**Input material:**

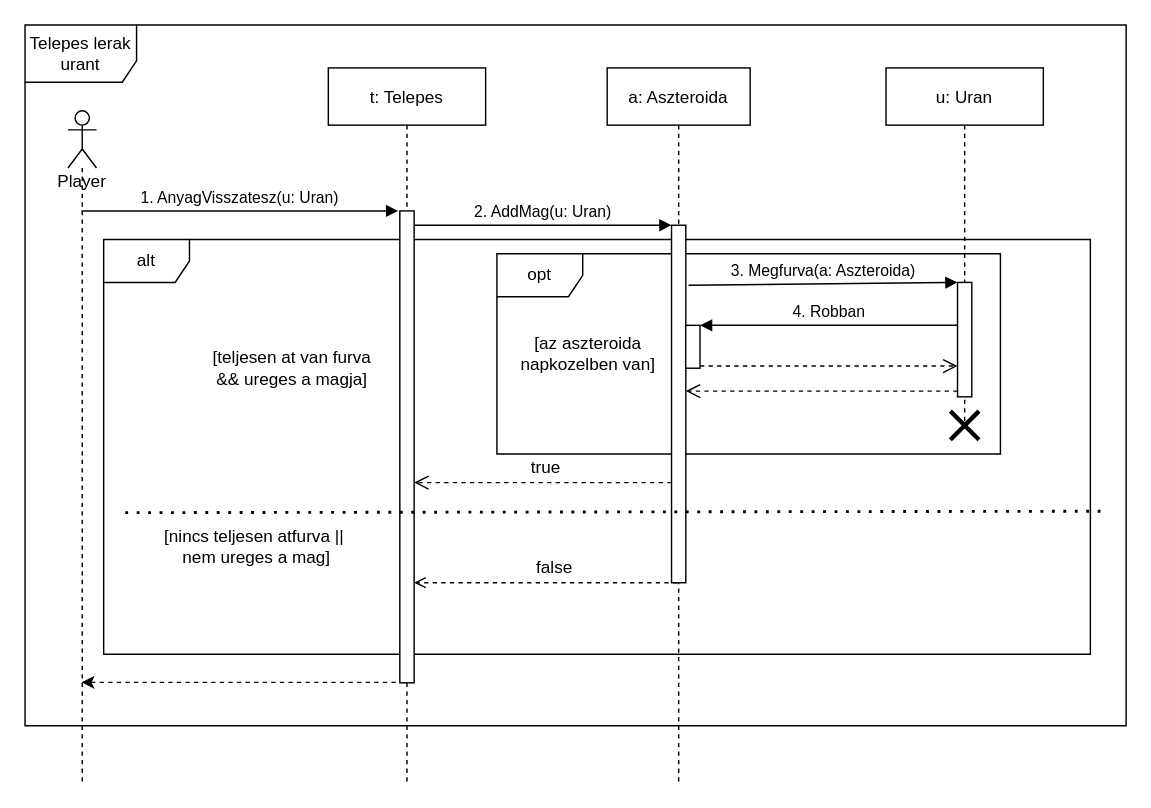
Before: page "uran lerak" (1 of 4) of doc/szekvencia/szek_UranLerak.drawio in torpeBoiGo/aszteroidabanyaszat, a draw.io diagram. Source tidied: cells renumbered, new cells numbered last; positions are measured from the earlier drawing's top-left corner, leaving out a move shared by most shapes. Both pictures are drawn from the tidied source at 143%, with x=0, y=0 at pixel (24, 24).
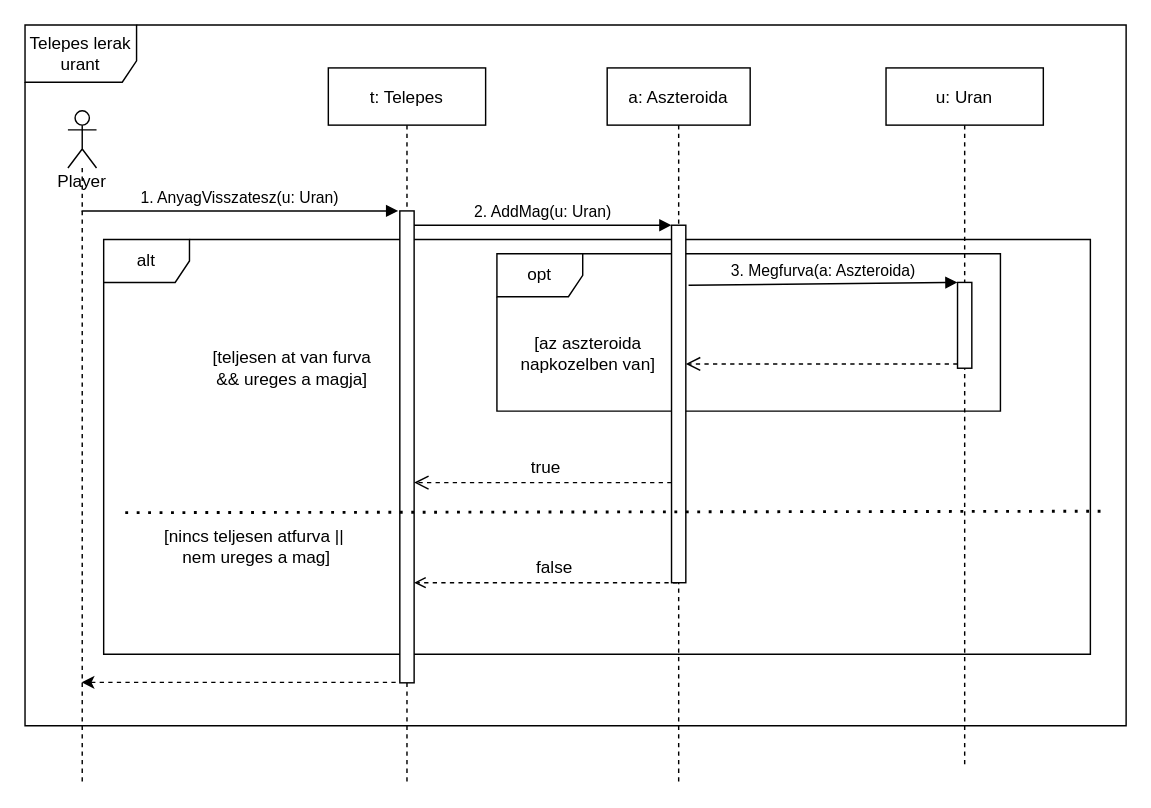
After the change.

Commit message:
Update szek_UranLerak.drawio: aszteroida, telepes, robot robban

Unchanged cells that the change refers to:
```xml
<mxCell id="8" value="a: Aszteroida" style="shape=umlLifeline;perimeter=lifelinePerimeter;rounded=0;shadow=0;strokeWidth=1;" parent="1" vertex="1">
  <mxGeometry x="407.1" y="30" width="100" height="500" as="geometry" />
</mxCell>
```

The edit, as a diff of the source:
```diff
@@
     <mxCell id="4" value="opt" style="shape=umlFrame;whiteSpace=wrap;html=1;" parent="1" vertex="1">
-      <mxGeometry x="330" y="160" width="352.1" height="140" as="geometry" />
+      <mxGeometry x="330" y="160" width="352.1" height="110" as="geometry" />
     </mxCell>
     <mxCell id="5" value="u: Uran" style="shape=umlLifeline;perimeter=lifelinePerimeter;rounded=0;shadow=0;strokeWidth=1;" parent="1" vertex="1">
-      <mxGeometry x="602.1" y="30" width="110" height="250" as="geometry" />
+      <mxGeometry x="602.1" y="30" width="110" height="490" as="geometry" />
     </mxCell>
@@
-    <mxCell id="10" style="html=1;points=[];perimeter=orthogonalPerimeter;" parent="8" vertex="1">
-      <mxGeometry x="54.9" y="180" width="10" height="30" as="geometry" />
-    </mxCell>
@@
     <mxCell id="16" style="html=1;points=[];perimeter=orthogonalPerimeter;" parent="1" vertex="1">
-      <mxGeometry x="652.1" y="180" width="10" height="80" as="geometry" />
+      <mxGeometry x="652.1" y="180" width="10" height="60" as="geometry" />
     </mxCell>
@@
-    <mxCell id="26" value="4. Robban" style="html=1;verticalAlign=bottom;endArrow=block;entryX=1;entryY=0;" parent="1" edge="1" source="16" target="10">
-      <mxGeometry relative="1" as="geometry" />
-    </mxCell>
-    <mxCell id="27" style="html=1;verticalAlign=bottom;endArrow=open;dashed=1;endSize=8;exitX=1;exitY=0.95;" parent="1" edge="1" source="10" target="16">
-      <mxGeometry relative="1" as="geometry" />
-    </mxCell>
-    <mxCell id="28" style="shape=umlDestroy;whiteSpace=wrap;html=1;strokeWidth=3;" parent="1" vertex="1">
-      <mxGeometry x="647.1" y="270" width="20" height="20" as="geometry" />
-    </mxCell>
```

==

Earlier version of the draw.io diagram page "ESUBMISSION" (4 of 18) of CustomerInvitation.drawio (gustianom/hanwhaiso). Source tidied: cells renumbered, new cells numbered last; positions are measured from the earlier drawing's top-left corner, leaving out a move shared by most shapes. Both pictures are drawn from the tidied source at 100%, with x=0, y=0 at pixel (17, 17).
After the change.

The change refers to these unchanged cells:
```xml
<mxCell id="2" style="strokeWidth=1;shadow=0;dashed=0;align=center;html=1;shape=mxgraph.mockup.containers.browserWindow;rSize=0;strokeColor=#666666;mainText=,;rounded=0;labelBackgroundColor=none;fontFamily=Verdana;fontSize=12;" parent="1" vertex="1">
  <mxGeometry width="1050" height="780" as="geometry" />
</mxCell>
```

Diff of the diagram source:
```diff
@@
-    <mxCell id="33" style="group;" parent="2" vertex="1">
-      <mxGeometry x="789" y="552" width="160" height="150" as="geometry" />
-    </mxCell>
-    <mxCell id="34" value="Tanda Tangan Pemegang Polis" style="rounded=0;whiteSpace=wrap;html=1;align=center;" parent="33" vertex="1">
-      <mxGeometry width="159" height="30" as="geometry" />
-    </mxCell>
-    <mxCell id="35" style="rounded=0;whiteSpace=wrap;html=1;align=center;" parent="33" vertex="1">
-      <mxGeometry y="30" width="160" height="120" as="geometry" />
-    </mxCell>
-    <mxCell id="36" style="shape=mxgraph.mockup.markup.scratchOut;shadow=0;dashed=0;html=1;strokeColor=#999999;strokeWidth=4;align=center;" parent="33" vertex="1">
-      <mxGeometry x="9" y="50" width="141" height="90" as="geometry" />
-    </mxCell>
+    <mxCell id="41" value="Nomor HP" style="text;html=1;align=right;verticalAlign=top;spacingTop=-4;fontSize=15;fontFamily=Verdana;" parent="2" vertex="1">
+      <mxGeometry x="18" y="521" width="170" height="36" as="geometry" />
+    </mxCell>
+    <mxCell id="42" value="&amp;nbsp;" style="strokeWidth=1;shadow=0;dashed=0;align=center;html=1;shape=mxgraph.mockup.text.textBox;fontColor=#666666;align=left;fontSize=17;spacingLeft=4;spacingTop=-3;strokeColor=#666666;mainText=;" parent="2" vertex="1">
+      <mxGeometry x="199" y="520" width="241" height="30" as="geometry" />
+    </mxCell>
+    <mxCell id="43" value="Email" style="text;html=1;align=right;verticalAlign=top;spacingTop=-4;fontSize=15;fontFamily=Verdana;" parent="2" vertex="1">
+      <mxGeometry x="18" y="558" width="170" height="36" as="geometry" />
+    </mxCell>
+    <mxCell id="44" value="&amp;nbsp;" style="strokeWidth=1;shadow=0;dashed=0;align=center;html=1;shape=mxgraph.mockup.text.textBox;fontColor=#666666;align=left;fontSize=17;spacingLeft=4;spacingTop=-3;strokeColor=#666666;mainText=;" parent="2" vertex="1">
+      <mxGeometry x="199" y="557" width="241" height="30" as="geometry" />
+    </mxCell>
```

**Problem details:** Filter the records above for lines with "lifelinePerimeter".

**Solution to this problem:**
<mxCell id="8" value="a: Aszteroida" style="shape=umlLifeline;perimeter=lifelinePerimeter;rounded=0;shadow=0;strokeWidth=1;" parent="1" vertex="1">
     <mxCell id="5" value="u: Uran" style="shape=umlLifeline;perimeter=lifelinePerimeter;rounded=0;shadow=0;strokeWidth=1;" parent="1" vertex="1">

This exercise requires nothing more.